◆ Goal of the exercise ◆
Exclude all images and print the entries below exactly.

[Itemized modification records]
'''
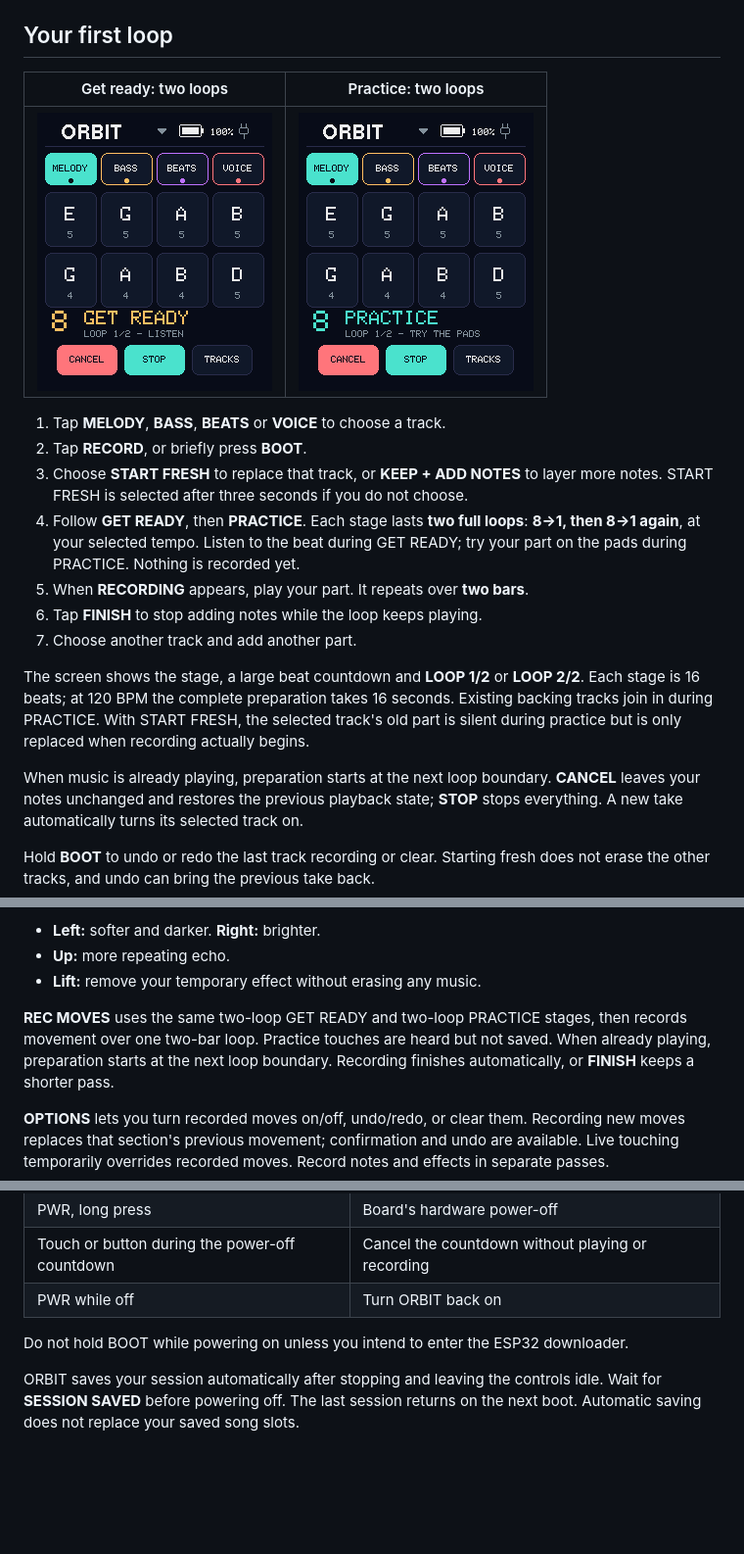
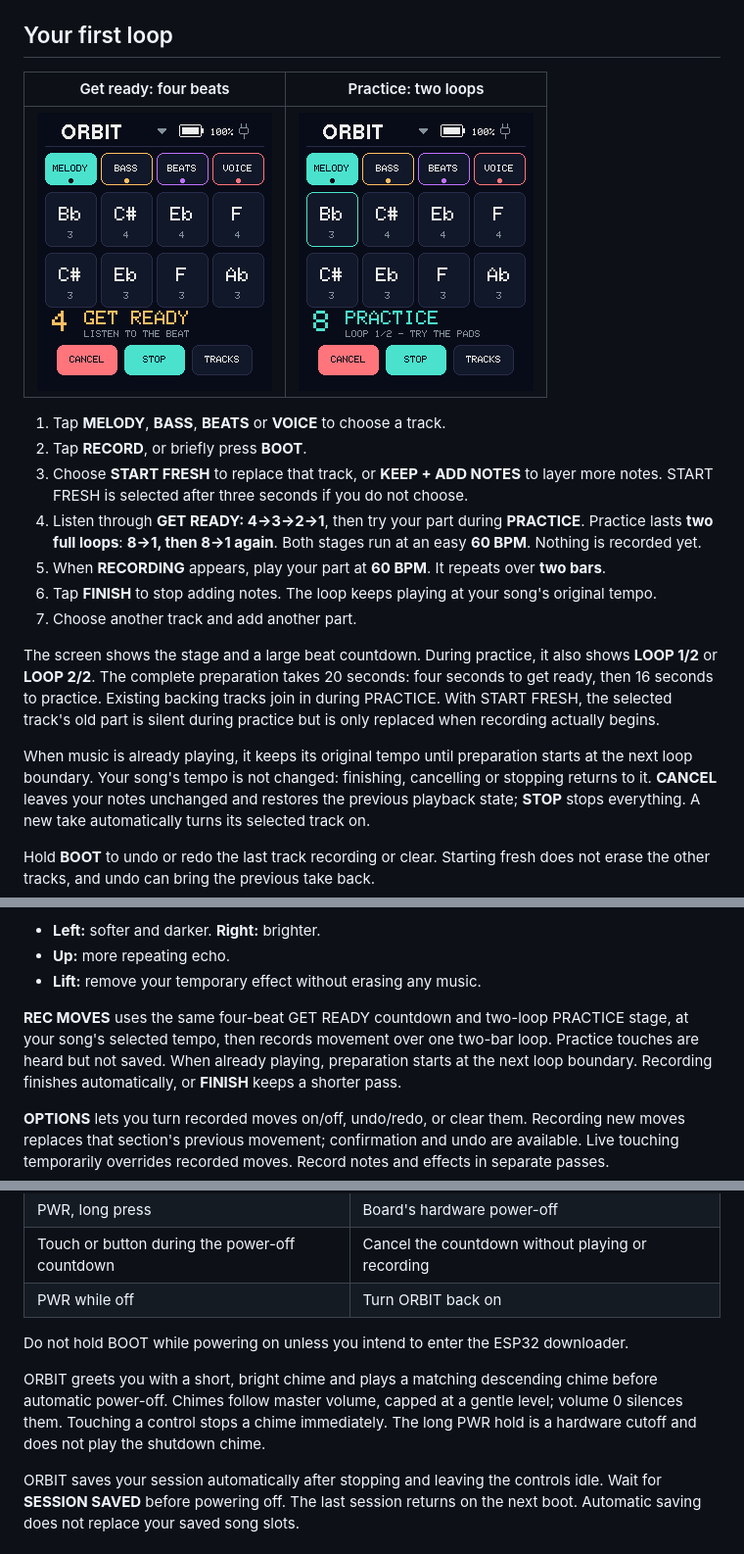
Before and after one commit to PaulMaddox/orbit-synth, a Markdown page: README.md, 3 parts joined by grey strips. Shown at 98% size. Drawn GitHub-style; pictures changed too: docs/images/get-ready.png, docs/images/practice.png; blank space fills up the shorter version.

```diff
--- a/README.md
+++ b/README.md
@@ -137,5 +137,5 @@ routine update. To build without touching the device, run `python build.py`.
 
 ## Your first loop
 
-| Get ready: two loops | Practice: two loops |
+| Get ready: four beats | Practice: two loops |
 |---|---|
@@ -145,20 +145,24 @@ routine update. To build without touching the device, run `python build.py`.
 2. Tap **RECORD**, or briefly press **BOOT**.
 3. Choose **START FRESH** to replace that track, or **KEEP + ADD NOTES** to layer
    more notes. START FRESH is selected after three seconds if you do not choose.
-4. Follow **GET READY**, then **PRACTICE**. Each stage lasts **two full loops**:
-   **8→1, then 8→1 again**, at your selected tempo. Listen to the beat during
-   GET READY; try your part on the pads during PRACTICE. Nothing is recorded yet.
-5. When **RECORDING** appears, play your part. It repeats over **two bars**.
-6. Tap **FINISH** to stop adding notes while the loop keeps playing.
+4. Listen through **GET READY: 4→3→2→1**, then try your part during **PRACTICE**.
+   Practice lasts **two full loops**: **8→1, then 8→1 again**.
+   Both stages run at an easy **60 BPM**. Nothing is recorded yet.
+5. When **RECORDING** appears, play your part at **60 BPM**. It repeats over **two bars**.
+6. Tap **FINISH** to stop adding notes. The loop keeps playing at your song's
+   original tempo.
 7. Choose another track and add another part.
 
-The screen shows the stage, a large beat countdown and **LOOP 1/2** or **LOOP 2/2**.
-Each stage is 16 beats; at 120 BPM the complete preparation takes 16 seconds.
+The screen shows the stage and a large beat countdown. During practice, it also
+shows **LOOP 1/2** or **LOOP 2/2**. The complete preparation takes 20 seconds:
+four seconds to get ready, then 16 seconds to practice.
 Existing backing tracks join in during PRACTICE. With START FRESH, the selected
 track's old part is silent during practice but is only replaced when recording
 actually begins.
 
-When music is already playing, preparation starts at the next loop boundary.
+When music is already playing, it keeps its original tempo until preparation
+starts at the next loop boundary. Your song's tempo is not changed: finishing,
+cancelling or stopping returns to it.
 **CANCEL** leaves your notes unchanged and restores the previous playback state;
 **STOP** stops everything. A new take automatically turns its selected track on.
 
@@ -270,9 +274,10 @@ Open **EXPLORE > LIVE FX**, press **PLAY**, then touch the big pad:
 - **Up:** more repeating echo.
 - **Lift:** remove your temporary effect without erasing any music.
 
-**REC MOVES** uses the same two-loop GET READY and two-loop PRACTICE stages,
-then records movement over one two-bar loop. Practice touches are heard but not
-saved. When already playing, preparation starts at the next loop boundary.
+**REC MOVES** uses the same four-beat GET READY countdown and two-loop PRACTICE
+stage, at your song's selected tempo, then records movement over one two-bar loop.
+Practice touches are heard but not saved. When already playing, preparation starts
+at the next loop boundary.
 Recording finishes automatically, or **FINISH** keeps a shorter pass.
 
 **OPTIONS** lets you turn recorded moves on/off, undo/redo, or clear them.
@@ -336,6 +341,11 @@ current master volume.
 
 Do not hold BOOT while powering on unless you intend to enter the ESP32 downloader.
 
+ORBIT greets you with a short, bright chime and plays a matching descending chime
+before automatic power-off. Chimes follow master volume, capped at a gentle level;
+volume 0 silences them. Touching a control stops a chime immediately.
+The long PWR hold is a hardware cutoff and does not play the shutdown chime.
+
 ORBIT saves your session automatically after stopping and leaving the controls
 idle. Wait for **SESSION SAVED** before powering off. The last session returns on
 the next boot. Automatic saving does not replace your saved song slots.
```
Also changed, not shown: other parts of README.md (+4 -3 lines), AGENTS.md (+39 -10 lines), 10 other files.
'''
◆ Answer to this exercise ◆
Before and after one commit to PaulMaddox/orbit-synth, a Markdown page: README.md, 3 parts joined by grey strips. Shown at 98% size. Drawn GitHub-style; pictures changed too: docs/images/get-ready.png, docs/images/practice.png; blank space fills up the shorter version.

```diff
--- a/README.md
+++ b/README.md
@@ -137,5 +137,5 @@ routine update. To build without touching the device, run `python build.py`.
 
 ## Your first loop
 
-| Get ready: two loops | Practice: two loops |
+| Get ready: four beats | Practice: two loops |
 |---|---|
@@ -145,20 +145,24 @@ routine update. To build without touching the device, run `python build.py`.
 2. Tap **RECORD**, or briefly press **BOOT**.
 3. Choose **START FRESH** to replace that track, or **KEEP + ADD NOTES** to layer
    more notes. START FRESH is selected after three seconds if you do not choose.
-4. Follow **GET READY**, then **PRACTICE**. Each stage lasts **two full loops**:
-   **8→1, then 8→1 again**, at your selected tempo. Listen to the beat during
-   GET READY; try your part on the pads during PRACTICE. Nothing is recorded yet.
-5. When **RECORDING** appears, play your part. It repeats over **two bars**.
-6. Tap **FINISH** to stop adding notes while the loop keeps playing.
+4. Listen through **GET READY: 4→3→2→1**, then try your part during **PRACTICE**.
+   Practice lasts **two full loops**: **8→1, then 8→1 again**.
+   Both stages run at an easy **60 BPM**. Nothing is recorded yet.
+5. When **RECORDING** appears, play your part at **60 BPM**. It repeats over **two bars**.
+6. Tap **FINISH** to stop adding notes. The loop keeps playing at your song's
+   original tempo.
 7. Choose another track and add another part.
 
-The screen shows the stage, a large beat countdown and **LOOP 1/2** or **LOOP 2/2**.
-Each stage is 16 beats; at 120 BPM the complete preparation takes 16 seconds.
+The screen shows the stage and a large beat countdown. During practice, it also
+shows **LOOP 1/2** or **LOOP 2/2**. The complete preparation takes 20 seconds:
+four seconds to get ready, then 16 seconds to practice.
 Existing backing tracks join in during PRACTICE. With START FRESH, the selected
 track's old part is silent during practice but is only replaced when recording
 actually begins.
 
-When music is already playing, preparation starts at the next loop boundary.
+When music is already playing, it keeps its original tempo until preparation
+starts at the next loop boundary. Your song's tempo is not changed: finishing,
+cancelling or stopping returns to it.
 **CANCEL** leaves your notes unchanged and restores the previous playback state;
 **STOP** stops everything. A new take automatically turns its selected track on.
 
@@ -270,9 +274,10 @@ Open **EXPLORE > LIVE FX**, press **PLAY**, then touch the big pad:
 - **Up:** more repeating echo.
 - **Lift:** remove your temporary effect without erasing any music.
 
-**REC MOVES** uses the same two-loop GET READY and two-loop PRACTICE stages,
-then records movement over one two-bar loop. Practice touches are heard but not
-saved. When already playing, preparation starts at the next loop boundary.
+**REC MOVES** uses the same four-beat GET READY countdown and two-loop PRACTICE
+stage, at your song's selected tempo, then records movement over one two-bar loop.
+Practice touches are heard but not saved. When already playing, preparation starts
+at the next loop boundary.
 Recording finishes automatically, or **FINISH** keeps a shorter pass.
 
 **OPTIONS** lets you turn recorded moves on/off, undo/redo, or clear them.
@@ -336,6 +341,11 @@ current master volume.
 
 Do not hold BOOT while powering on unless you intend to enter the ESP32 downloader.
 
+ORBIT greets you with a short, bright chime and plays a matching descending chime
+before automatic power-off. Chimes follow master volume, capped at a gentle level;
+volume 0 silences them. Touching a control stops a chime immediately.
+The long PWR hold is a hardware cutoff and does not play the shutdown chime.
+
 ORBIT saves your session automatically after stopping and leaving the controls
 idle. Wait for **SESSION SAVED** before powering off. The last session returns on
 the next boot. Automatic saving does not replace your saved song slots.
```
Also changed, not shown: other parts of README.md (+4 -3 lines), AGENTS.md (+39 -10 lines), 10 other files.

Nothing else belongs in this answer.